July 1, 2012

Temperature Control: Sweat vs. Air Conditioning

Are you hot yet?

The summer is turning, umm, a tad warm. And perspiration is everywhere. For some reason Western culture has a problem with perspiration, exemplified by the Victorian-era pronunciation that "Horses sweat, men perspire, and ladies glow".

Glow my foot. When I was done with cello practice yesterday, I had to wipe the glow off my forehead. I never suspected that playing the cello can be an upper-body workout. We have the attic fan on, and the living room has been pleasant enough to sit in - until the cello practice, when one is only ostensibly sitting on a chair.

My first reaction: Ack! I'm sweating! But then I shrugged and got on with it. I mean, the cool thing in yoga now (or should it be called the hot thing?) is hot yoga, where they heat the room to 90F and make you do vigorous yoga. But I don't need that: I can do hot cello, right in my living room.

Many cultures value perspiration: think of the sauna, the spa, the hot spring resorts in volcanic regions, and hot yoga. Because it turns out sweating is good for you.

About the smell: it is the secretion of chemicals induced by anxiety that makes your sweat smell. In contrast, relaxation sweat doesn't smell (of course, all old sweat does smell). Think about it: when you're giving an important presentation, or at your annual evaluation, or when you get frustrated sitting in traffic: those are the situations that make your sweat smell. But on your weekend run, or when you're out hammering a play stand for your children and whistling quietly to yourself, or when you're paddling around the lake, you get good clean sweat.

Relaxed sweat really is clean, for it has bacteria-fighting properties: it works to keep the bacteria on your skin from invading you, thus keeping infections and colds at bay. Sweat is even on your side in your fight to keep down acne and other facial impurities. That's why when you go to a spa for a facial, the first thing they do is drape your face in a hot towel.

Then, at the end of the day (or earlier if you can't wait), you can wash the sweat plus the impurities away in a nice cool shower. Even a quick navy shower, if you make the water progressively cooler as you go, can give you a nice reset in your body temperature: there is nothing like running water to take away excess body heat.

Of course, you could turn on the air conditioning. If you are very young, or very old, or pregnant, it's probably a good idea. Once a luxury reserved for the 1%, it has made its way into most of our homes, offices, and cars. But there are good reasons to keep the AC turned off as much as you can.
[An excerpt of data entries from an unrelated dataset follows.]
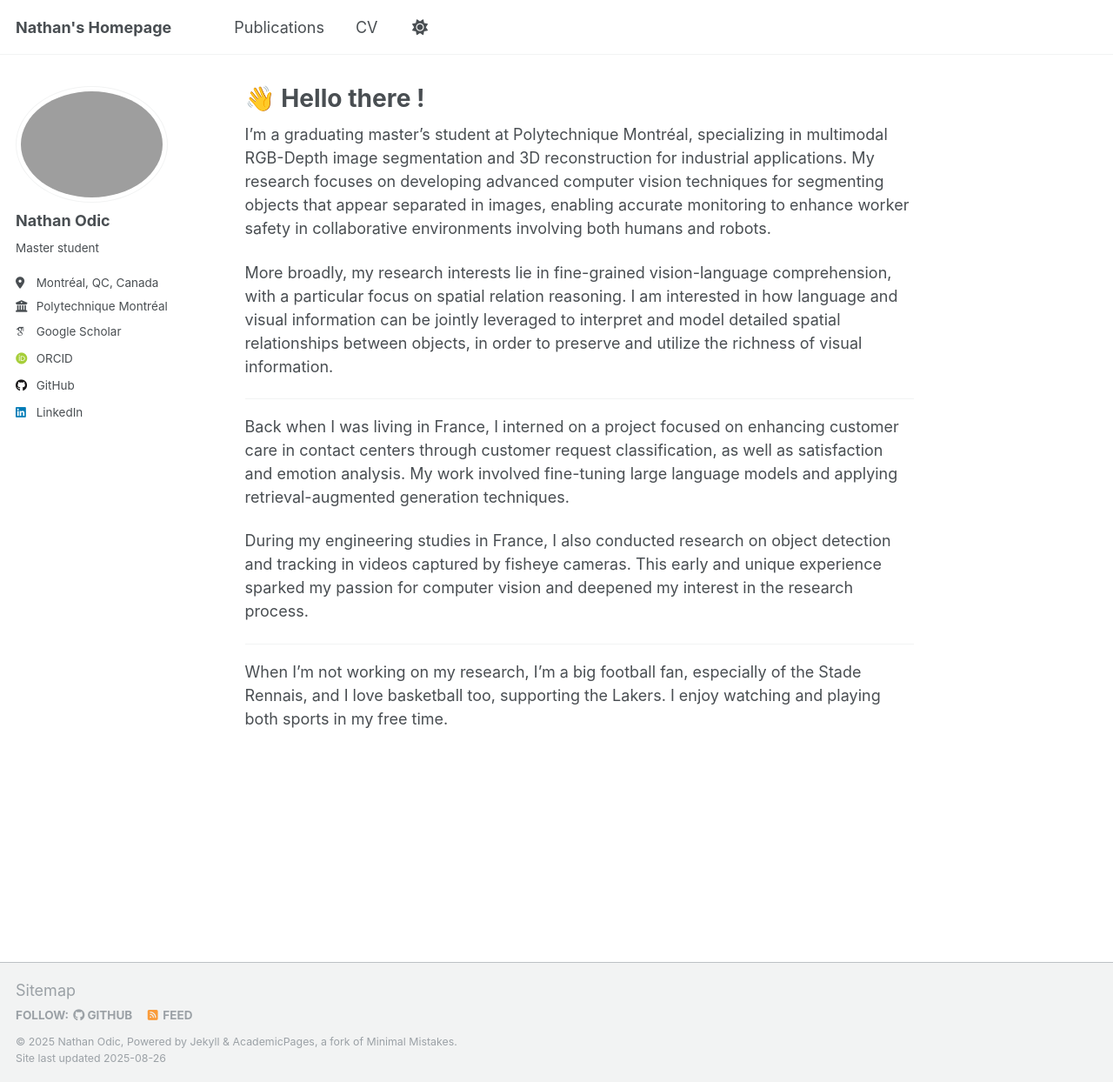
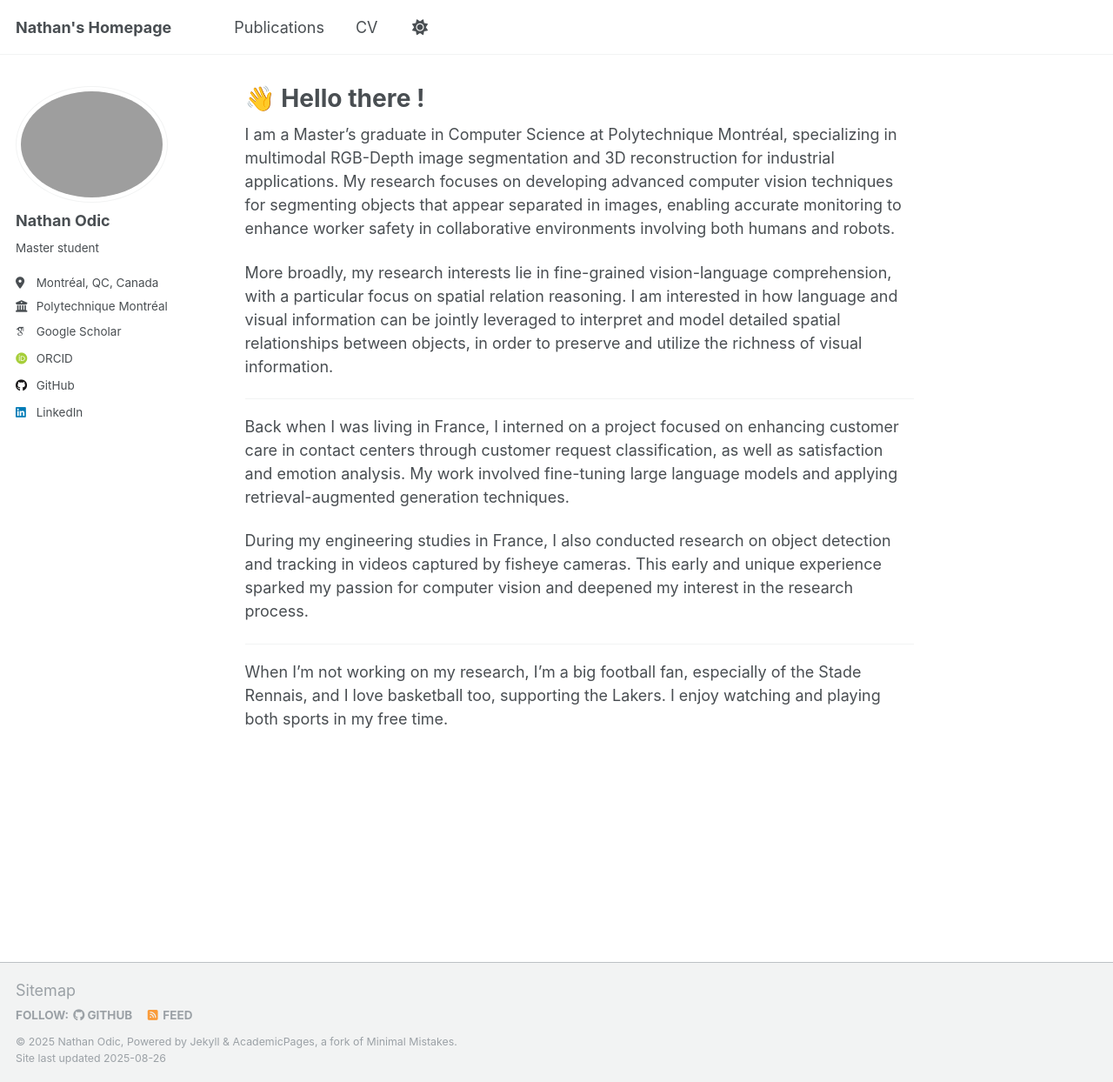
Before and after one commit to NathanOD/nathanod.github.io, a Jekyll site: the page built from _pages/about.md, in a window 1280 px wide and 1244 px high. Shown: the whole window at 87% size. Built offline with Jekyll 4.4.1, drawn with Linux system fonts in a browser that asks for light colours; some web fonts are replaced.

Commit message:
updated after graduation

```diff
--- a/_pages/about.md
+++ b/_pages/about.md
@@ -7,7 +7,7 @@ redirect_from:
   - /about.html
 ---
 
-I'm a graduating master's student at Polytechnique Montréal, specializing in multimodal RGB-Depth image segmentation and 3D reconstruction for industrial applications. My research focuses on developing advanced computer vision techniques for segmenting objects that appear separated in images, enabling accurate monitoring to enhance worker safety in collaborative environments involving both humans and robots.
+I am a Master’s graduate in Computer Science at Polytechnique Montréal, specializing in multimodal RGB-Depth image segmentation and 3D reconstruction for industrial applications. My research focuses on developing advanced computer vision techniques for segmenting objects that appear separated in images, enabling accurate monitoring to enhance worker safety in collaborative environments involving both humans and robots.
 
 More broadly, my research interests lie in fine-grained vision-language comprehension, with a particular focus on spatial relation reasoning. I am interested in how language and visual information can be jointly leveraged to interpret and model detailed spatial relationships between objects, in order to preserve and utilize the richness of visual information.
 
```
Also changed, not shown: 1 other file.
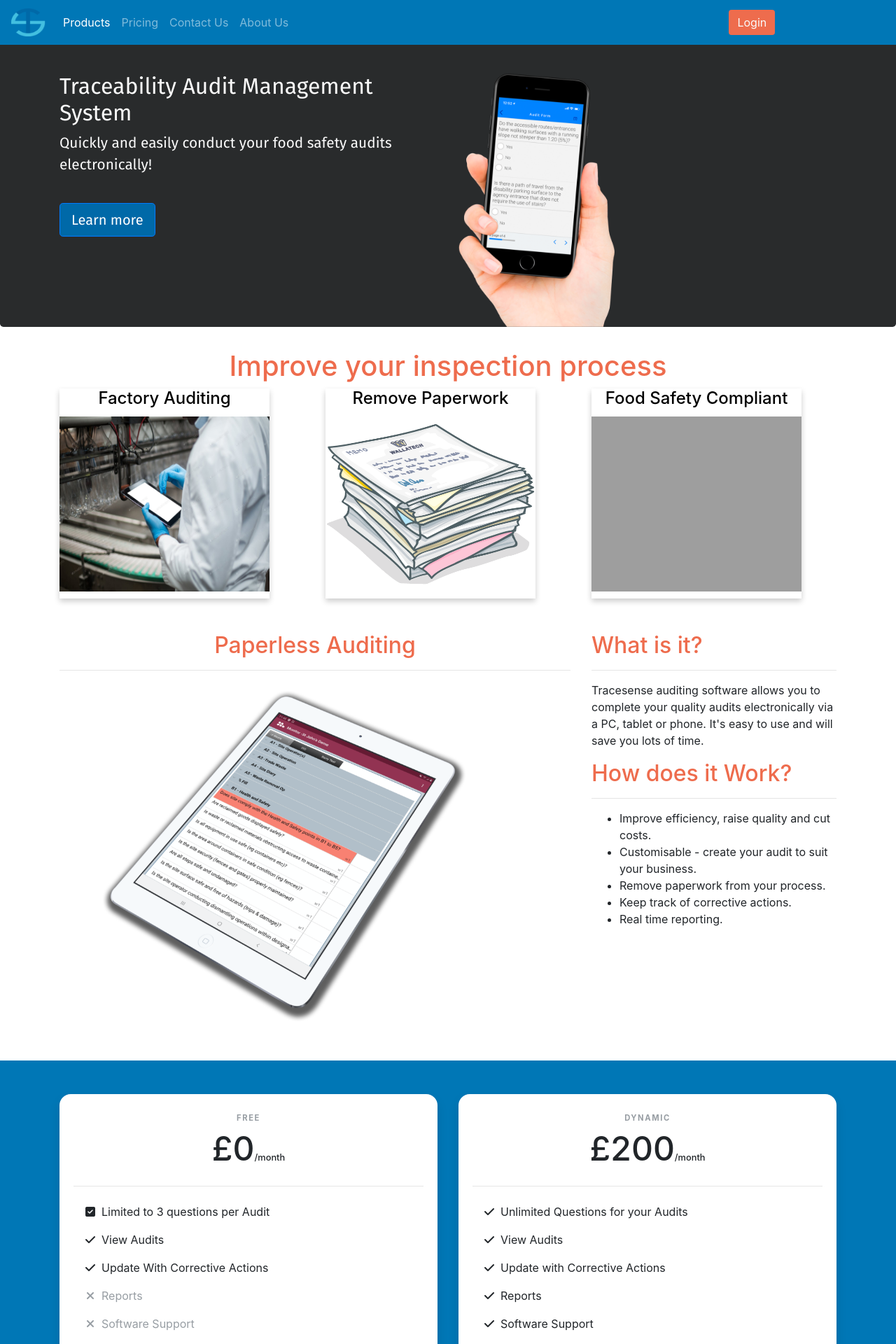
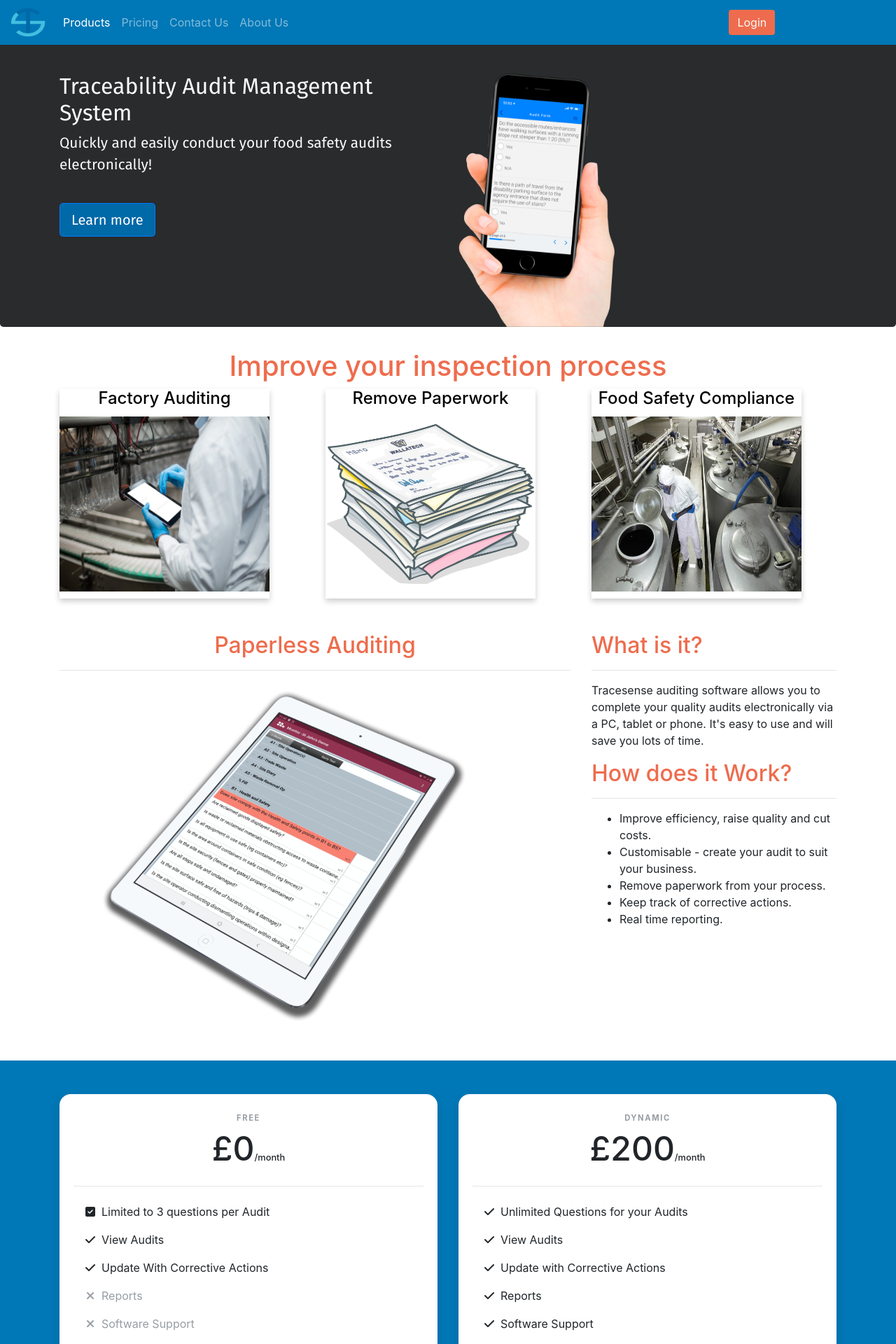
Before and after one commit to tdignan87/TraceSense, a Django app: page / in a window 1280 px wide. Shown: the top 1920 px of the page at 70% size. Run offline with Django 3.2, Linux system fonts and the light colour scheme; some libraries are stand-ins or nearby versions; grey boxes are pictures that could not be loaded.

Commit message:
changed img to lowercase for filepath name

```diff
--- a/tracesense/templates/pages/about.html
+++ b/tracesense/templates/pages/about.html
@@ -4,7 +4,7 @@
 <section class="about-section">
     <div class="container about-area">
         <div class="card mb-3">
-            <img class="card-img-top" src="{% static '/images/Tracesense_RGB.jpg' %}" alt="Card image cap">
+            <img class="card-img-top" src="{% static '/images/tracesense_RGB.jpg' %}" alt="Card image cap">
             <div class="card-body">
                 <div class="card-title about-us">
                     <img class="card-about-us" src="{% static '/images/title-about-us.png' %}" width="300" height="200" alt="about-us" class="about-us-img">
--- a/tracesense/templates/pages/index.html
+++ b/tracesense/templates/pages/index.html
@@ -42,8 +42,8 @@
                 <div class="flip-card">
                     <div class="flip-card-inner">
                         <div class="flip-card-front">
-                            <h4 class="card-title ">Food Safety Compliant</h4>
-                            <img src="{% static '/images/internal-audit.png' %}" alt="Paperwork" class="flip-card-img">
+                            <h4 class="card-title ">Food Safety Compliance</h4>
+                            <img src="{% static '/images/food-hygiene.jpg' %}" alt="Paperwork" class="flip-card-img">
                         </div>
                         <div class="flip-card-back">
                             <h1>Food Safety Compliant</h1>
```
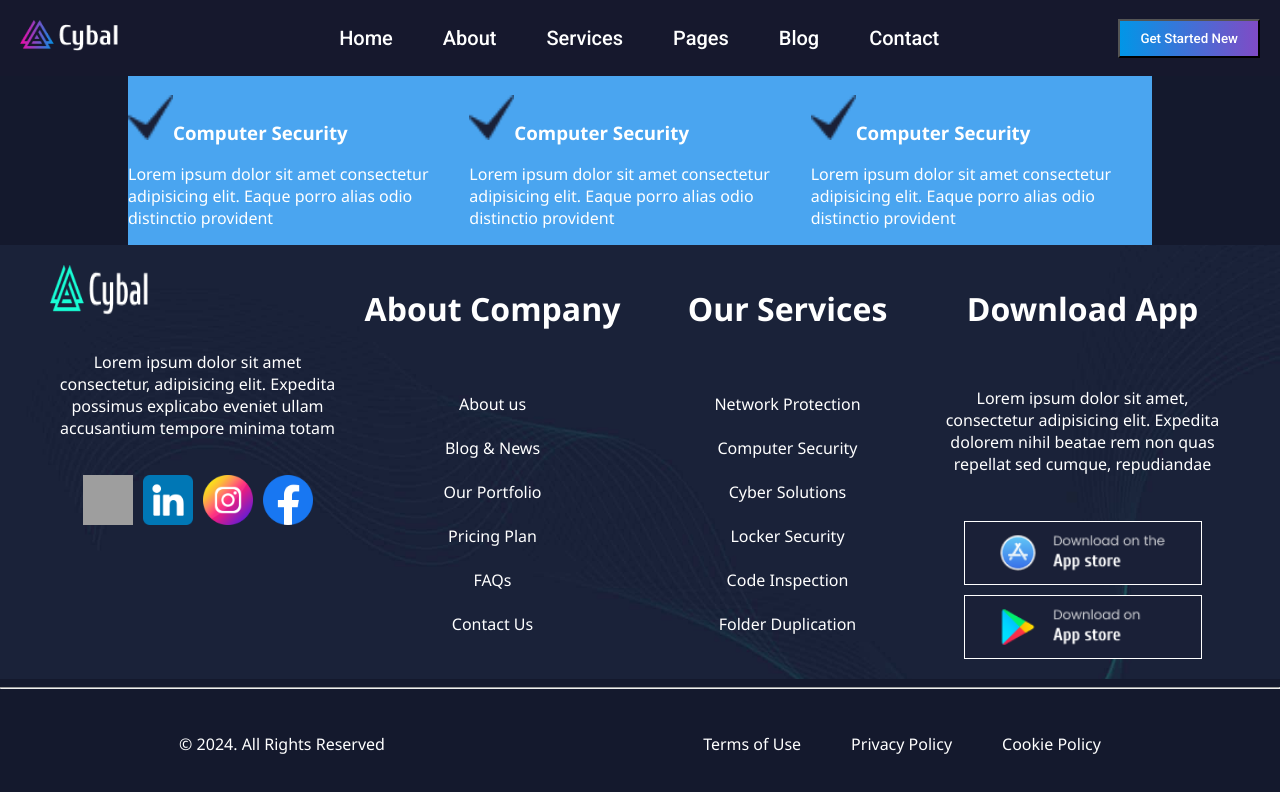
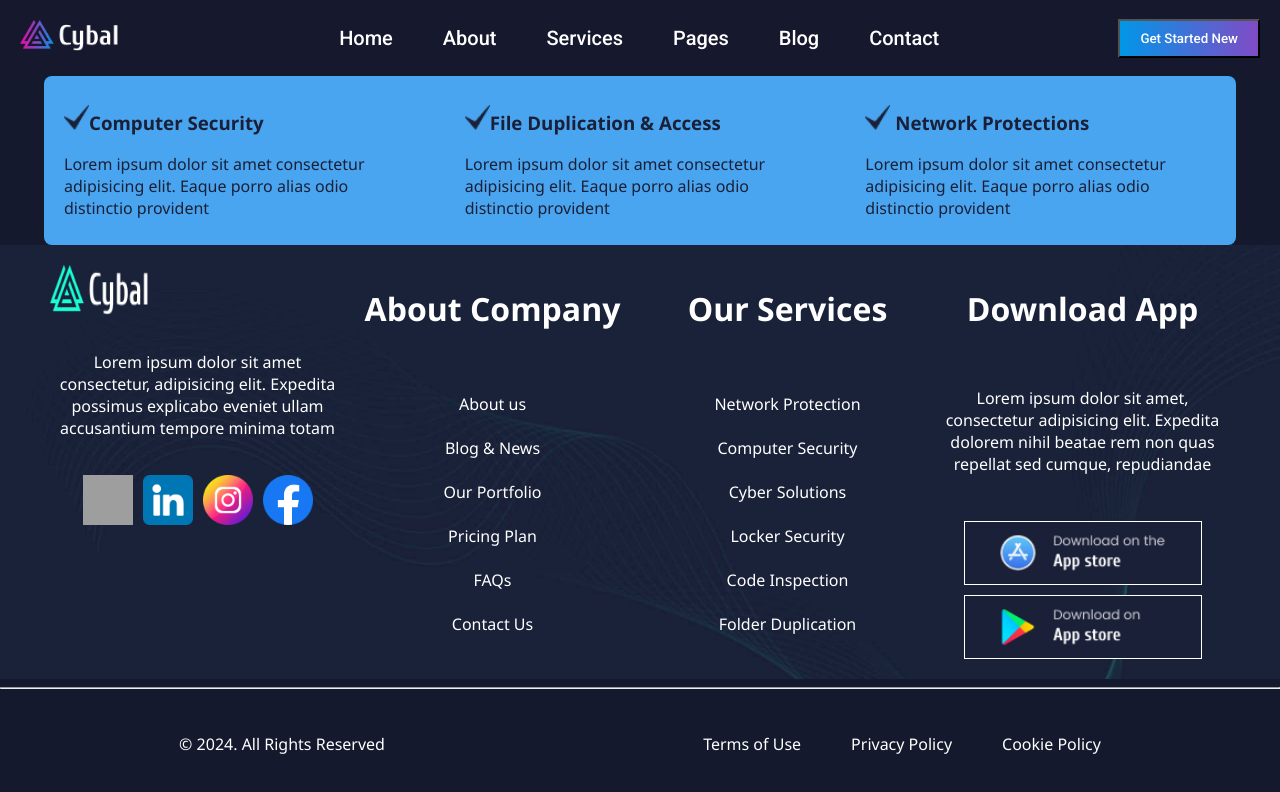
Before and after one commit to itxAnjumshah/cyclan-project-umer, a Next.js app in the folder cyan-next/: page /Components/Computerfile in a window 1280 px wide. Shown: the top 792 px of the page. Built offline with nearby package versions, Linux system fonts and the light colour scheme; grey boxes are pictures that could not be loaded.

Commit message:
computer change

```diff
--- a/cyan-next/src/app/Components/Computerfile/computerstyle.css
+++ b/cyan-next/src/app/Components/Computerfile/computerstyle.css
@@ -1,8 +1,11 @@
-.computer{
-    background-color:#4AA5F0;
-    max-width: 80%;
+.computer {
+    background-color: #4AA5F0;
+    max-width: 90%;
     display: flex;
-    align-items: center;
     margin: auto;
+    gap: 50px;
+    padding: 10px 20px;
+    border-radius: 8px;
+    color: #192037;
 
 }
--- a/cyan-next/src/app/Components/Computerfile/page.jsx
+++ b/cyan-next/src/app/Components/Computerfile/page.jsx
@@ -9,7 +9,7 @@ export default function Computerfile() {
       <div className="computer">
         <div className="computer-child">
           <h3>
-            <Image src="/check2.png"   alt="check2"  width={45} height={45}/>
+            <Image src="/check2.png"   alt="check2"   width={25} height={25}/>
             <span>Computer Security</span>
           </h3>
           <p>
@@ -19,8 +19,8 @@ export default function Computerfile() {
         </div>
         <div className="computer-child">
           <h3>
-            <Image src="/check2.png"   alt="check2"  width={45} height={45}/>
-            <span>Computer Security</span>
+            <Image src="/check2.png"   alt="check2"  width={25} height={25} />
+            <span>File Duplication & Access</span>
           </h3>
           <p>
             Lorem ipsum dolor sit amet consectetur adipisicing elit. Eaque porro
@@ -29,8 +29,8 @@ export default function Computerfile() {
         </div>
         <div className="computer-child">
           <h3>
-            <Image src="/check2.png"   alt="check2"  width={45} height={45}/>
-            <span>Computer Security</span>
+            <Image src="/check2.png"   alt="check2"  width={25} height={25}/>
+            <span> Network Protections</span>
           </h3>
           <p>
             Lorem ipsum dolor sit amet consectetur adipisicing elit. Eaque porro
--- a/cyan-next/src/app/Home3/page.jsx
+++ b/cyan-next/src/app/Home3/page.jsx
@@ -6,12 +6,13 @@ import Teammember from '../Components/Teammember/page'
 import Blog from '../Components/Blog/page'
 import Starhero from '../Components/Starhero/page'
 import Reviews from '../Components/Reviews/page'
+import Computerfile from '../Components/Computerfile/page'
 
 export default function page() {
   return (
     <>
     <Starhero/>
-
+    <Computerfile/>
 
 
     <Pricing/>
```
Air conditioning makes the air very dry: it's hard on your skin, and hard on your breathing apparatus, so it's not surprising that it tends to give problems in the respiratory system, such as irritations of the throat, and allergic reactions. It doesn't help that the cold components collect water condensation, so AC systems tend to harbour molds.

Air conditioning takes a huge amount of energy, as everyone with an electric bill knows. On your car, it does a number on the fuel efficiency: while above 45mph it's more efficient to close the windows and drive with the AC on, at lower speeds you're much better off driving with the windows open. Apart from the happiness factor, you get a chance to really air the car interior, and you're not collecting mold in the manifolds.

The compressors make the rest of the world a lot warmer, and the refrigerants either tend to poke a hole in the ozone layer (like the chloro-fluorocarbons which have been phased out of new units), or they are ferocious greenhouse gases, like the currently popular Puron (1500 times more effective at trapping heat than CO2). Either way, they leak out over time.

Going in and out of air conditioned spaces is terribly hard on the body; I'm one of those people who get exhausted from walking into a deeply air conditioned space: all I want to do is fall asleep. And coming out of air conditioning makes a reasonably warm day feel unbearable. I find it less tiring to skip the air conditioning altogether and stay warm.

Besides, what would summer be without a little sweat?

Keep your cool:
Park in the shade
Drink enough water
Slow down (it's summer)
Eat cucumbers
Take frequent cool/cold showers
Consent to sweat a bit, and emerge acne-free



  1. I'm hopping over from Monday Meet & Greet. LOL, I didn't realize there were so many kinds of sweat! Cute post, thank you!
    Huge green hugs,
    Pat @ Green Living Thrifty Frog blog

  2. Wow this is really a very informative post. Lots of facts I didn't know. Thanks!!

  3. Thanks for sharing on my FB page... I thought that driving in the car there was speed that it was more efficient to drive with the windows closed but I never knew what it was!

    1. You're right, Leigh, and that magic speed is 45 mph. I think that assumes the windows wide open. But I find you can get a long way, cooling-wise, from opening front and rear windows a little bit to get the air flow. I'm so not into those manifold molds.


You have an opinion: Let's hear it.
(Comments are moderated; please be patient).